**Task objective**
What follows is a set of records; repeat them exactly, without the pictures.
....
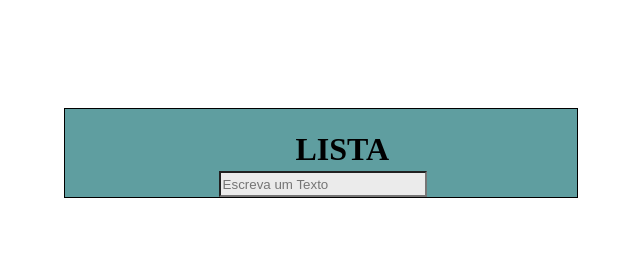
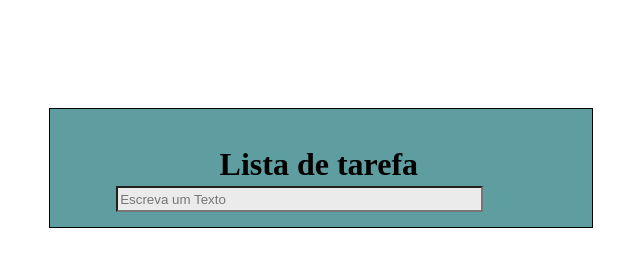
Before and after one commit to IltonBJSilva/lista, a plain HTML site: page index.html in a window 1280 px wide. Shown: the whole page, without its empty margins (319-959 px from the left). Drawn offline with Linux system fonts and the light colour scheme.

Commit message:
Completo

```diff
--- a/estilos.css
+++ b/estilos.css
@@ -2,6 +2,9 @@
 
     margin: auto;
     padding: 1px;
+	white-space: nowrap;
+	margin-left: 30%;
+
 }
 .article{
 	margin: auto;
@@ -19,6 +22,7 @@
 .riscado{
 	text-decoration: line-through;
 	background-color: azure !important;
+	text-decoration-color: darkgreen
 }
 
 body{
@@ -32,7 +36,7 @@ li{
 	margin: auto;
     width: 40%;
     border: 1px solid #075656;
-    padding: 9px;
+    padding: 15px;
 	font-size: 20px;
 	font-family: sans-serif;
 	list-style-type: none;
@@ -48,10 +52,10 @@ li{
 
 #Criador{
 	background-color: #ebebeb;
-	width: 200px;
-	text-align: 30px;
+	width: 70%;
+	text-align: 40px;
 	height: 20px;
-	margin-left: 30%;
+	margin-left: 10%;
 
 }
 #Titulo{
@@ -63,7 +67,7 @@ li{
     margin: auto;
     width: 40%;
     border: 1px solid ;
-    padding: inherit;
+    padding: 15px;
 	background-color: cadetblue;
 }
 #removedor{
@@ -87,6 +91,6 @@ li:hover > .ativo {
 	opacity: 1;
 }
 
-#correto:checked{
+	#correto:checked{
 	opacity: 1;
 }
--- a/index.html
+++ b/index.html
@@ -13,7 +13,7 @@
 		<title>Lista</title>
 		<div id="Centro">
 			<div class="NomePrincipal" id="Titulo">
-				<il><h1>LISTA</h1></il>
+				<il><h1>Lista de tarefa</h1></il>
 			</div>
 				<input placeholder="Escreva um Texto" type="text" class="Caixa" id="Criador" size="20" onkeypress="return acresentaTarefa(event) "/>
 			<div id="lista" >
```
....
**Worked solution**
Before and after one commit to IltonBJSilva/lista, a plain HTML site: page index.html in a window 1280 px wide. Shown: the whole page, without its empty margins (319-959 px from the left). Drawn offline with Linux system fonts and the light colour scheme.

Commit message:
Completo

```diff
--- a/estilos.css
+++ b/estilos.css
@@ -2,6 +2,9 @@
 
     margin: auto;
     padding: 1px;
+	white-space: nowrap;
+	margin-left: 30%;
+
 }
 .article{
 	margin: auto;
@@ -19,6 +22,7 @@
 .riscado{
 	text-decoration: line-through;
 	background-color: azure !important;
+	text-decoration-color: darkgreen
 }
 
 body{
@@ -32,7 +36,7 @@ li{
 	margin: auto;
     width: 40%;
     border: 1px solid #075656;
-    padding: 9px;
+    padding: 15px;
 	font-size: 20px;
 	font-family: sans-serif;
 	list-style-type: none;
@@ -48,10 +52,10 @@ li{
 
 #Criador{
 	background-color: #ebebeb;
-	width: 200px;
-	text-align: 30px;
+	width: 70%;
+	text-align: 40px;
 	height: 20px;
-	margin-left: 30%;
+	margin-left: 10%;
 
 }
 #Titulo{
@@ -63,7 +67,7 @@ li{
     margin: auto;
     width: 40%;
     border: 1px solid ;
-    padding: inherit;
+    padding: 15px;
 	background-color: cadetblue;
 }
 #removedor{
@@ -87,6 +91,6 @@ li:hover > .ativo {
 	opacity: 1;
 }
 
-#correto:checked{
+	#correto:checked{
 	opacity: 1;
 }
--- a/index.html
+++ b/index.html
@@ -13,7 +13,7 @@
 		<title>Lista</title>
 		<div id="Centro">
 			<div class="NomePrincipal" id="Titulo">
-				<il><h1>LISTA</h1></il>
+				<il><h1>Lista de tarefa</h1></il>
 			</div>
 				<input placeholder="Escreva um Texto" type="text" class="Caixa" id="Criador" size="20" onkeypress="return acresentaTarefa(event) "/>
 			<div id="lista" >
```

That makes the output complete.